┌────────

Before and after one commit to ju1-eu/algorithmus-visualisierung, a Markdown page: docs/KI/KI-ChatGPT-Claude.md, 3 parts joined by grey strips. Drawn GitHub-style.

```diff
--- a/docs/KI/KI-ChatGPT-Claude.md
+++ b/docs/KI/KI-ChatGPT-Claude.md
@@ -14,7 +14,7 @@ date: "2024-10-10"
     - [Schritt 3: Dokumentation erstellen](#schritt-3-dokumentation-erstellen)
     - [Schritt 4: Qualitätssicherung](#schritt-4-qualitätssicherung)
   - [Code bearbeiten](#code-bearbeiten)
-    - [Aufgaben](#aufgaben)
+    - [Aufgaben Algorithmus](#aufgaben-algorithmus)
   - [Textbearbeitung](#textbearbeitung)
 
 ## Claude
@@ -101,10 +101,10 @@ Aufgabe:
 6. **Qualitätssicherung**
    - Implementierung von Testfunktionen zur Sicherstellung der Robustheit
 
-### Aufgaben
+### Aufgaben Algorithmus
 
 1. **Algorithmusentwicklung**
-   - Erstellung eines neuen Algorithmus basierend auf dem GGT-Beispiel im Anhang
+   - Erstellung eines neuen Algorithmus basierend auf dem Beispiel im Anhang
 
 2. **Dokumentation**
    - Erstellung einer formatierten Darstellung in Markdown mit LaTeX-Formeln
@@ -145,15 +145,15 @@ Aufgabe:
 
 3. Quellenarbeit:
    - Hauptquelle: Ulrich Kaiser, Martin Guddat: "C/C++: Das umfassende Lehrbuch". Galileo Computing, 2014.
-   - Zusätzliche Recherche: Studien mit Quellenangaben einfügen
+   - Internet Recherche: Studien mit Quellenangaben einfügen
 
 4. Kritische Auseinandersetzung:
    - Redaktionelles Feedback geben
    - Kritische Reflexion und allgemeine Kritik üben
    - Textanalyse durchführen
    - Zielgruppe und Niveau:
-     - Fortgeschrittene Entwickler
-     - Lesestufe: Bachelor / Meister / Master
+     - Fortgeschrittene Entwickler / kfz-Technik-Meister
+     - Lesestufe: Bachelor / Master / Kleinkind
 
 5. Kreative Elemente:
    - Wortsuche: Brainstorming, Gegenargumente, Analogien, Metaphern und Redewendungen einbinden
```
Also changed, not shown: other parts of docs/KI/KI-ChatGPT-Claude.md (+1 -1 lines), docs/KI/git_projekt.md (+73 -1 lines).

└────────

Assigned task: Print the listing above in its entirety, with every line exact.

Exercise response:
Before and after one commit to ju1-eu/algorithmus-visualisierung, a Markdown page: docs/KI/KI-ChatGPT-Claude.md, 3 parts joined by grey strips. Drawn GitHub-style.

```diff
--- a/docs/KI/KI-ChatGPT-Claude.md
+++ b/docs/KI/KI-ChatGPT-Claude.md
@@ -14,7 +14,7 @@ date: "2024-10-10"
     - [Schritt 3: Dokumentation erstellen](#schritt-3-dokumentation-erstellen)
     - [Schritt 4: Qualitätssicherung](#schritt-4-qualitätssicherung)
   - [Code bearbeiten](#code-bearbeiten)
-    - [Aufgaben](#aufgaben)
+    - [Aufgaben Algorithmus](#aufgaben-algorithmus)
   - [Textbearbeitung](#textbearbeitung)
 
 ## Claude
@@ -101,10 +101,10 @@ Aufgabe:
 6. **Qualitätssicherung**
    - Implementierung von Testfunktionen zur Sicherstellung der Robustheit
 
-### Aufgaben
+### Aufgaben Algorithmus
 
 1. **Algorithmusentwicklung**
-   - Erstellung eines neuen Algorithmus basierend auf dem GGT-Beispiel im Anhang
+   - Erstellung eines neuen Algorithmus basierend auf dem Beispiel im Anhang
 
 2. **Dokumentation**
    - Erstellung einer formatierten Darstellung in Markdown mit LaTeX-Formeln
@@ -145,15 +145,15 @@ Aufgabe:
 
 3. Quellenarbeit:
    - Hauptquelle: Ulrich Kaiser, Martin Guddat: "C/C++: Das umfassende Lehrbuch". Galileo Computing, 2014.
-   - Zusätzliche Recherche: Studien mit Quellenangaben einfügen
+   - Internet Recherche: Studien mit Quellenangaben einfügen
 
 4. Kritische Auseinandersetzung:
    - Redaktionelles Feedback geben
    - Kritische Reflexion und allgemeine Kritik üben
    - Textanalyse durchführen
    - Zielgruppe und Niveau:
-     - Fortgeschrittene Entwickler
-     - Lesestufe: Bachelor / Meister / Master
+     - Fortgeschrittene Entwickler / kfz-Technik-Meister
+     - Lesestufe: Bachelor / Master / Kleinkind
 
 5. Kreative Elemente:
    - Wortsuche: Brainstorming, Gegenargumente, Analogien, Metaphern und Redewendungen einbinden
```
Also changed, not shown: other parts of docs/KI/KI-ChatGPT-Claude.md (+1 -1 lines), docs/KI/git_projekt.md (+73 -1 lines).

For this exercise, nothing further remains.